_Excerpted data_.
* * * *

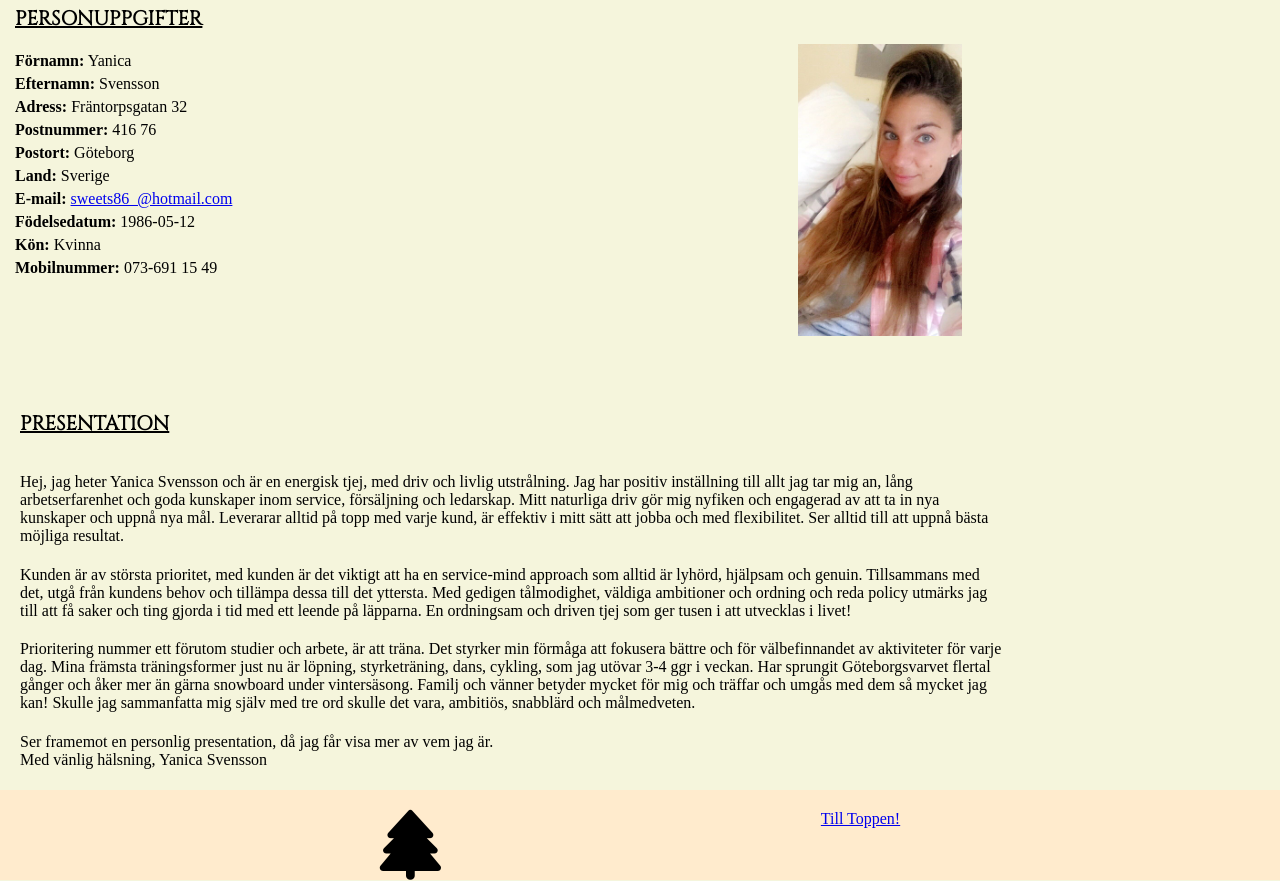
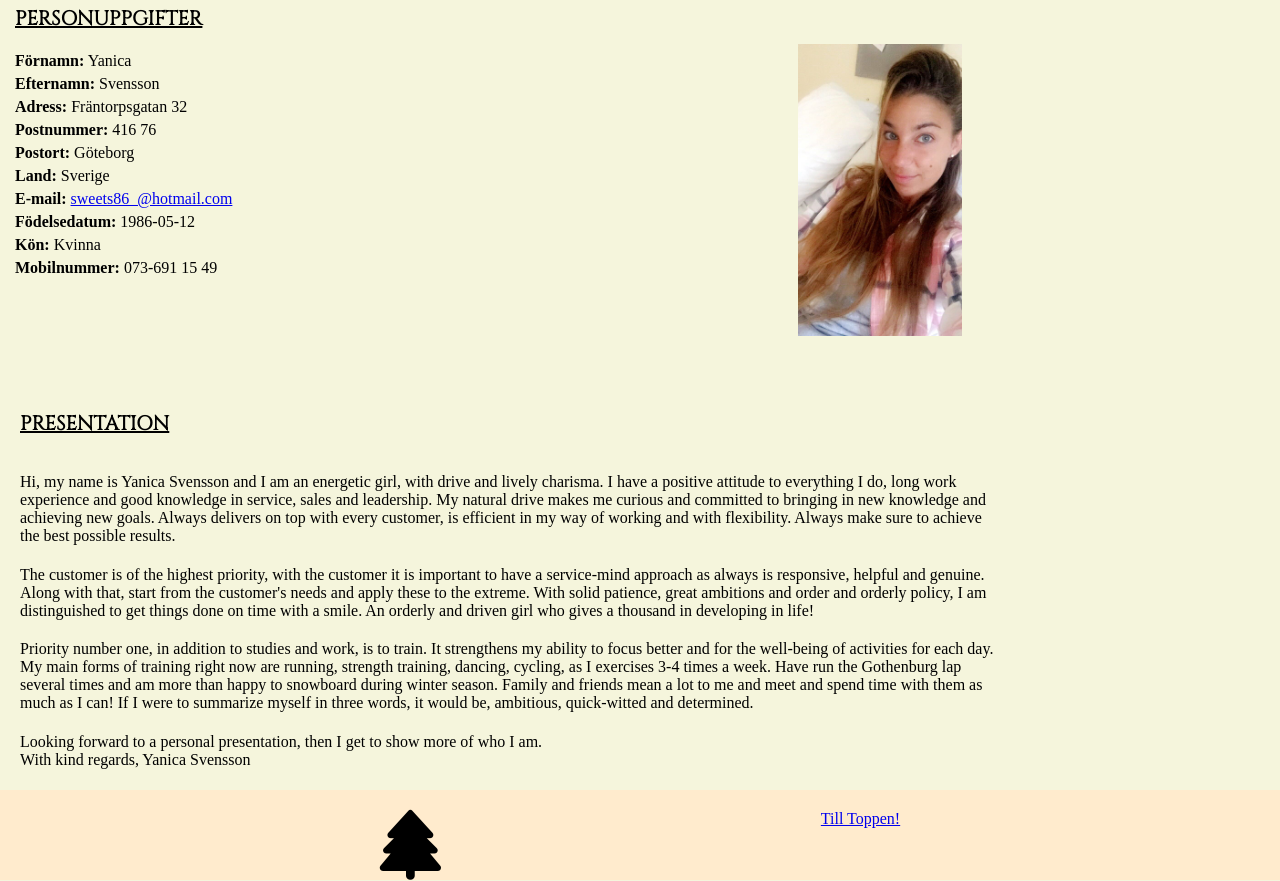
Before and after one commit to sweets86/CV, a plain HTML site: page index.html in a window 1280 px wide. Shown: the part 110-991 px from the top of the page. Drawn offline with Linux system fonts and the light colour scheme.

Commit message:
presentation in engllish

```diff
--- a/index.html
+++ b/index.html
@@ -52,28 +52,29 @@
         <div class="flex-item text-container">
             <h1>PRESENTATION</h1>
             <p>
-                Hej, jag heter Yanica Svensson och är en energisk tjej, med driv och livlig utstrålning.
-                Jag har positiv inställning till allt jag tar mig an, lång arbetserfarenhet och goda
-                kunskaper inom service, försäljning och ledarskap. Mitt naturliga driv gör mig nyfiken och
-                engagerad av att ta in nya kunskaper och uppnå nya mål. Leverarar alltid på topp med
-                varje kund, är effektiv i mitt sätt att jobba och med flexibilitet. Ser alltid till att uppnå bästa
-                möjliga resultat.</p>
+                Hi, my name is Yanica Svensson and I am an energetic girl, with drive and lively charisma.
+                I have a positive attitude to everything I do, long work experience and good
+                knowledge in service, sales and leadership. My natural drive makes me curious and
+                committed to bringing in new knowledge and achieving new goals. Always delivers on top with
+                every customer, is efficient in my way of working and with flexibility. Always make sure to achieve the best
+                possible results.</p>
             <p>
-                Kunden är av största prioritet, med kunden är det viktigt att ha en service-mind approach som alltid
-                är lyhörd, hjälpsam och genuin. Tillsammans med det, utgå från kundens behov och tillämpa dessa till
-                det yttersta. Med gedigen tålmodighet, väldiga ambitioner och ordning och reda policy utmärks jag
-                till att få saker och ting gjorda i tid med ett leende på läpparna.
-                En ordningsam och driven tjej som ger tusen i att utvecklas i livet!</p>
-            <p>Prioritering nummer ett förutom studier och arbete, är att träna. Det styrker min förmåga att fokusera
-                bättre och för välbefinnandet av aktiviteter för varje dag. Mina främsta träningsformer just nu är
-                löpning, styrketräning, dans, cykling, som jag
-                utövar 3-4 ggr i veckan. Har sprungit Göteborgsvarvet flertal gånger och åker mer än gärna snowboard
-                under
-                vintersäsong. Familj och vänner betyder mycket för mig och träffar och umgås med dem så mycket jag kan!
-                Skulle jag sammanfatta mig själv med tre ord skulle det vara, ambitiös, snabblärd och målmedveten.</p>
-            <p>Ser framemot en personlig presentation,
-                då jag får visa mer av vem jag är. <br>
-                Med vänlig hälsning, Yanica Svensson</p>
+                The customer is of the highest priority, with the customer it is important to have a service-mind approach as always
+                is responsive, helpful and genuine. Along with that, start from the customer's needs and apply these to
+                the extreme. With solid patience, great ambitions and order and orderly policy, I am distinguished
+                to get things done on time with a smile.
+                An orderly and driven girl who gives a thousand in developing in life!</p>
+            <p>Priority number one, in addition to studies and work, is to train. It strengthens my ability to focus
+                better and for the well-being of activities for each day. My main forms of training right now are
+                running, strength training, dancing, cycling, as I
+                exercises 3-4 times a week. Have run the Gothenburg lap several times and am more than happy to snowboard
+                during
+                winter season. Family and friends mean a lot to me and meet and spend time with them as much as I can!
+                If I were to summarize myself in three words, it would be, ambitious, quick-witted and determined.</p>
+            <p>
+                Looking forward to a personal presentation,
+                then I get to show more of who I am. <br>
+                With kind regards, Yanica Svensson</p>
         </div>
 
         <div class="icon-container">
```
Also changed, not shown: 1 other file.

* * * *

_Task statement_. Looking at the material above, count the lines where the word "uppnå" occurs, and answer with that count alone.

_Answer space_. 2